**What is required**
Each entry is to be retyped without alteration, and no picture is to be included.

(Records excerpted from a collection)
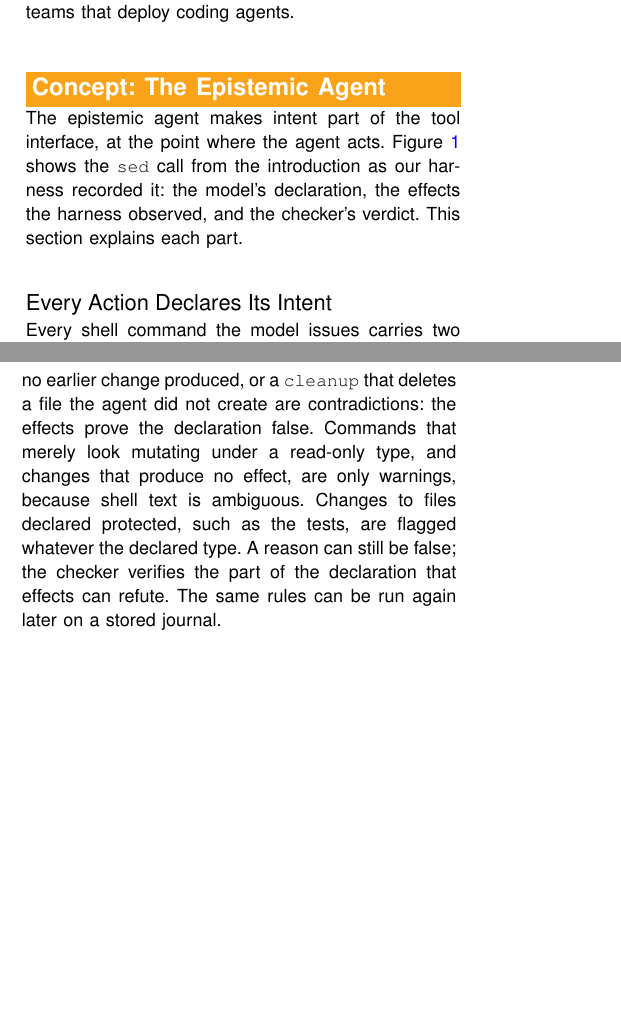
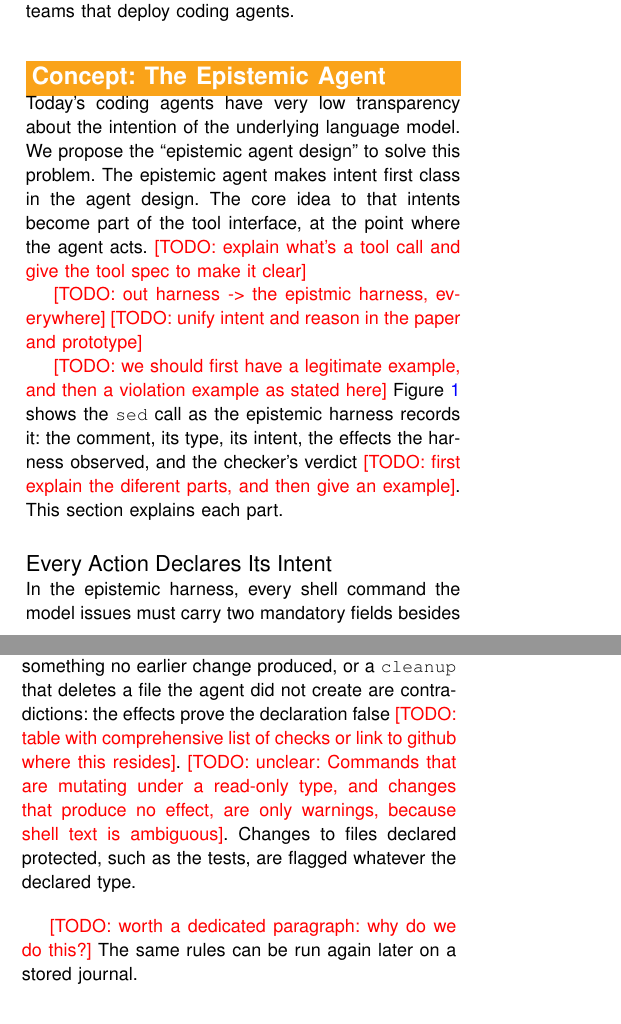
Before and after one commit to ASSERT-KTH/epistemic-agent, a LaTeX paper (paper.tex): two parts of the columns of pages 1 and 2 of 6, joined at a grey line, cut so that both start at the same text, the shorter picture padded with empty space. Compiled offline with pdfLaTeX.

Commit message:
Updates from Overleaf

```diff
--- a/paper.tex
+++ b/paper.tex
@@ -92,37 +92,24 @@ the declared reason; when they did not, the journal still showed which files the
 the effects refuted were flagged automatically.} We describe the concept, our prototype, the experiment, and the
 lessons for teams that deploy coding agents.
 
-\begin{comment}
-Previous introduction notes (kept; all four points are now covered above):
 
-Motivation:
-\begin{itemize}
-\item Interpretability at the action boundary: every consequence of an agent passes through a tool call, so that is where intent must be recorded.
-\item Reasoning traces are verbose, often summarized, and increasingly hidden by providers; a typed reason costs a few hundred bytes per call.
-\item Accountability in regulated domains (medical devices, avionics, automotive, infrastructure), which require knowing why each step was taken and what was tried and abandoned.
-\item Machine-checkable policy: rules such as ``every \texttt{change-state} requires human approval'' can be enforced on types instead of by pattern-matching shell strings.
-\end{itemize}
-Note: "a typed reason costs a few hundred bytes per call" is not measured yet (RQ3); left out of the text.
-\end{comment}
-
-
-
-\begin{comment}
-\section{COPYRIGHT AND OPEN ACCESS}
-
-Upon acceptance, all CS magazine corresponding authors must complete IEEE's Electronic Copyright Form (eCF), which will be prompted at the start of the production process. Further details about IEEE's copyright policies are available at \href{https://www.ieee.org/publications/rights/index.html}{www.ieee.org/publications/rights/index.html}.
-
-CS magazines now offer an open access model for full-length research articles. At the time of submission to the ScholarOne peer review portal, authors will have the option to indicate that they will pay for open access. Should the article be accepted, authors will receive information on how to proceed with payment and licensing. More information on the hybrid open access program for magazines can be found at \href{https://open.ieee.org/index.php/about-ieee-open-access/faqs}{open.ieee.org/index.php/about-ieee-open-access/faqs}.\vspace*{-10pt}
-
-\end{comment}
 
 
 
 \section{Concept: The Epistemic Agent}
 
-The epistemic agent makes intent part of the tool interface, at the point where the agent acts.
-Figure~\ref{fig:entry} shows the \texttt{sed} call from the introduction as our harness recorded it: the model's
-declaration, the effects the harness observed, and the checker's verdict. This section explains each part.
+Today's coding agents have very low transparency about the intention of the underlying language model.
+We propose the ``epistemic agent design'' to solve this problem.
+The epistemic agent makes intent first class in the agent design.
+The core idea to that intents become part of the tool interface, at the point where the agent acts.
+\todo{explain what's a tool call and give the tool spec to make it clear}
+
+% example
+\todo{out harness -> the epistmic harness, everywhere}
+\todo{unify intent and reason in the paper and prototype}
+
+\todo{we should first have a legitimate example, and then a violation example as stated here}
+Figure~\ref{fig:entry} shows the \texttt{sed} call as the epistemic harness records it: the comment, its type, its intent, the effects the harness observed, and the checker's verdict \todo{first explain the diferent parts, and then give an example}. This section explains each part.
 
 \begin{figure}[t]
 \centering
@@ -150,5 +137,4 @@ show that the command edited the test file, so the checker flags the declared ty
 
 \subsection{Every Action Declares Its Intent}
 
-Every shell command the model issues carries two mandatory fields besides the command itself. The \emph{type} names
-the kind of act from a closed vocabulary of seven:
+In the epistemic harness, every shell command the model issues must carry two mandatory fields besides the command itself: the type, and the intent in natural language.
@@ -182,9 +175,9 @@ The harness runs a consistency checker right after each call, while the agent wo
 type with the observed effects. A read-only type
 that changed a file, a \texttt{revert} that touches something no earlier change produced, or a \texttt{cleanup} that
-deletes a file the agent did not create are contradictions: the effects prove the declaration false. Commands that
-merely look mutating under a read-only type, and changes that produce no effect, are only warnings, because shell text
-is ambiguous. Changes to files declared protected, such as the tests, are flagged whatever the declared type. A reason
-can still be false; the checker verifies the part of the declaration that effects can refute. The same rules can be
+deletes a file the agent did not create are contradictions: the effects prove the declaration false \todo{table with comprehensive list of checks or link to github where this resides}. \todo{unclear: Commands that are mutating under a read-only type, and changes that produce no effect, are only warnings, because shell text
+is ambiguous}. Changes to files declared protected, such as the tests, are flagged whatever the declared type.
+
+\todo{worth a dedicated paragraph: why do we do this?} The same rules can be
 run again later on a stored journal.
 
 \subsection{Two Ways to Use the Journal}
```
Also changed, not shown: paper.tex (33 more changed lines).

**Exercise answer**
Before and after one commit to ASSERT-KTH/epistemic-agent, a LaTeX paper (paper.tex): two parts of the columns of pages 1 and 2 of 6, joined at a grey line, cut so that both start at the same text, the shorter picture padded with empty space. Compiled offline with pdfLaTeX.

Commit message:
Updates from Overleaf

```diff
--- a/paper.tex
+++ b/paper.tex
@@ -92,37 +92,24 @@ the declared reason; when they did not, the journal still showed which files the
 the effects refuted were flagged automatically.} We describe the concept, our prototype, the experiment, and the
 lessons for teams that deploy coding agents.
 
-\begin{comment}
-Previous introduction notes (kept; all four points are now covered above):
 
-Motivation:
-\begin{itemize}
-\item Interpretability at the action boundary: every consequence of an agent passes through a tool call, so that is where intent must be recorded.
-\item Reasoning traces are verbose, often summarized, and increasingly hidden by providers; a typed reason costs a few hundred bytes per call.
-\item Accountability in regulated domains (medical devices, avionics, automotive, infrastructure), which require knowing why each step was taken and what was tried and abandoned.
-\item Machine-checkable policy: rules such as ``every \texttt{change-state} requires human approval'' can be enforced on types instead of by pattern-matching shell strings.
-\end{itemize}
-Note: "a typed reason costs a few hundred bytes per call" is not measured yet (RQ3); left out of the text.
-\end{comment}
-
-
-
-\begin{comment}
-\section{COPYRIGHT AND OPEN ACCESS}
-
-Upon acceptance, all CS magazine corresponding authors must complete IEEE's Electronic Copyright Form (eCF), which will be prompted at the start of the production process. Further details about IEEE's copyright policies are available at \href{https://www.ieee.org/publications/rights/index.html}{www.ieee.org/publications/rights/index.html}.
-
-CS magazines now offer an open access model for full-length research articles. At the time of submission to the ScholarOne peer review portal, authors will have the option to indicate that they will pay for open access. Should the article be accepted, authors will receive information on how to proceed with payment and licensing. More information on the hybrid open access program for magazines can be found at \href{https://open.ieee.org/index.php/about-ieee-open-access/faqs}{open.ieee.org/index.php/about-ieee-open-access/faqs}.\vspace*{-10pt}
-
-\end{comment}
 
 
 
 \section{Concept: The Epistemic Agent}
 
-The epistemic agent makes intent part of the tool interface, at the point where the agent acts.
-Figure~\ref{fig:entry} shows the \texttt{sed} call from the introduction as our harness recorded it: the model's
-declaration, the effects the harness observed, and the checker's verdict. This section explains each part.
+Today's coding agents have very low transparency about the intention of the underlying language model.
+We propose the ``epistemic agent design'' to solve this problem.
+The epistemic agent makes intent first class in the agent design.
+The core idea to that intents become part of the tool interface, at the point where the agent acts.
+\todo{explain what's a tool call and give the tool spec to make it clear}
+
+% example
+\todo{out harness -> the epistmic harness, everywhere}
+\todo{unify intent and reason in the paper and prototype}
+
+\todo{we should first have a legitimate example, and then a violation example as stated here}
+Figure~\ref{fig:entry} shows the \texttt{sed} call as the epistemic harness records it: the comment, its type, its intent, the effects the harness observed, and the checker's verdict \todo{first explain the diferent parts, and then give an example}. This section explains each part.
 
 \begin{figure}[t]
 \centering
@@ -150,5 +137,4 @@ show that the command edited the test file, so the checker flags the declared ty
 
 \subsection{Every Action Declares Its Intent}
 
-Every shell command the model issues carries two mandatory fields besides the command itself. The \emph{type} names
-the kind of act from a closed vocabulary of seven:
+In the epistemic harness, every shell command the model issues must carry two mandatory fields besides the command itself: the type, and the intent in natural language.
@@ -182,9 +175,9 @@ The harness runs a consistency checker right after each call, while the agent wo
 type with the observed effects. A read-only type
 that changed a file, a \texttt{revert} that touches something no earlier change produced, or a \texttt{cleanup} that
-deletes a file the agent did not create are contradictions: the effects prove the declaration false. Commands that
-merely look mutating under a read-only type, and changes that produce no effect, are only warnings, because shell text
-is ambiguous. Changes to files declared protected, such as the tests, are flagged whatever the declared type. A reason
-can still be false; the checker verifies the part of the declaration that effects can refute. The same rules can be
+deletes a file the agent did not create are contradictions: the effects prove the declaration false \todo{table with comprehensive list of checks or link to github where this resides}. \todo{unclear: Commands that are mutating under a read-only type, and changes that produce no effect, are only warnings, because shell text
+is ambiguous}. Changes to files declared protected, such as the tests, are flagged whatever the declared type.
+
+\todo{worth a dedicated paragraph: why do we do this?} The same rules can be
 run again later on a stored journal.
 
 \subsection{Two Ways to Use the Journal}
```
Also changed, not shown: paper.tex (33 more changed lines).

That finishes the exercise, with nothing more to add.